Their energy fund is led by some absolute bosses from the E&P sector (Founding principal sits on board of Encana, was co-president of Jefferies Randall & Dewey, a practice she sold to Jefferies, prior to that was a CEO succession candidate at Texaco). Other notables include the other co-head of J R & D, who was an SVP at El Paso, and a member with 30+ years at Chevron. These guys know what they are doing... East Resources - they absolutely murdered it on that investment.

 
Nov 24, 2011 - 1:26am

What kind of terms do you guys think KKR offers to investors for co-invest in this transaction. Presumably they'd need to go back to the Fund's LPs and offer them a pro-rata stake in the investment at terms similar to the Fund's terms (i.e. 2 + 20 or whatever)... but my feeling is that in reality the LPs tend to get a lot better terms on the co-investment deals (i.e. 1 + 10 or perhaps no management fee at all and a 15-20% promote)... what have you guys seen in your experience? Maybe KKR is a strong enough player they can actually get 2/20 on coinvest... but I know that mere mortals usually have to give good deals on these investments (as a bonus to loyal LPs who invest in funds hoping for better terms on co-invests, etc.)

 
Nov 24, 2011 - 4:33am

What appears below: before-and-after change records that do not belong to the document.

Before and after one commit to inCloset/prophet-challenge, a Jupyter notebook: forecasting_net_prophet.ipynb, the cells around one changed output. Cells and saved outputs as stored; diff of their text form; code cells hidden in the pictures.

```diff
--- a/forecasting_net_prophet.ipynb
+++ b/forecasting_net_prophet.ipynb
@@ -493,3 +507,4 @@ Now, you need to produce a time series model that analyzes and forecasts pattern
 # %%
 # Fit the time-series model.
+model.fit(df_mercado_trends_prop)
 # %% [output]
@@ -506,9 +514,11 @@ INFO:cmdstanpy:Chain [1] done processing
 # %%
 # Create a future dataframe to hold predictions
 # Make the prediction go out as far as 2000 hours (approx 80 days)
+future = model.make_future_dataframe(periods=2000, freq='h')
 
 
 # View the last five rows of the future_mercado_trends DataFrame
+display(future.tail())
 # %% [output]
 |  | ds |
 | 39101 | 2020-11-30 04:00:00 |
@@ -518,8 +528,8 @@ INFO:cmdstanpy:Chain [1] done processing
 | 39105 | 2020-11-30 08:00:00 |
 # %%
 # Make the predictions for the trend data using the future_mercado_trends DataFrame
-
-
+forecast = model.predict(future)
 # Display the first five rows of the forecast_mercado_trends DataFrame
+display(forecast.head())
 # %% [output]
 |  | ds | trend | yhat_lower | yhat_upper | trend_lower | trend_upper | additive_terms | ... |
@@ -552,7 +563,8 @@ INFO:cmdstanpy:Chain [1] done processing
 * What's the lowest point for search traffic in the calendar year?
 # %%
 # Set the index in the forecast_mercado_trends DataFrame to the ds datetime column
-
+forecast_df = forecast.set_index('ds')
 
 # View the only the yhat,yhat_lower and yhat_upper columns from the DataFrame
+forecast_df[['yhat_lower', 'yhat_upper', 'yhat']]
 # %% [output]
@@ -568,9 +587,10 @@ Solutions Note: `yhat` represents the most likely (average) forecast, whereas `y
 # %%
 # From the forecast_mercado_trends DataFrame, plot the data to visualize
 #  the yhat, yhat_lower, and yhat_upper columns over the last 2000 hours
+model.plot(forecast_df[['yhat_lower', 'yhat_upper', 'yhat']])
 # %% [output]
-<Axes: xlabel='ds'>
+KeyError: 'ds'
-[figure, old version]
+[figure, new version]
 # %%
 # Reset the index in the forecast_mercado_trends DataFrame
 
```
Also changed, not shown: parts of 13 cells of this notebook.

International Pymp:
What kind of terms do you guys think KKR offers to investors for co-invest in this transaction. Presumably they'd need to go back to the Fund's LPs and offer them a pro-rata stake in the investment at terms similar to the Fund's terms (i.e. 2 + 20 or whatever)... but my feeling is that in reality the LPs tend to get a lot better terms on the co-investment deals (i.e. 1 + 10 or perhaps no management fee at all and a 15-20% promote)... what have you guys seen in your experience? Maybe KKR is a strong enough player they can actually get 2/20 on coinvest... but I know that mere mortals usually have to give good deals on these investments (as a bonus to loyal LPs who invest in funds hoping for better terms on co-invests, etc.)

Most co-invests don't pay normal fees, frequently anchor/sponsor investors will pay zero fees and other investors will always pay reduced and frequently will not pay any. The LPA will outline the GPs co-invest policy and most investors will have maximum co-invest terms written into any sideletters.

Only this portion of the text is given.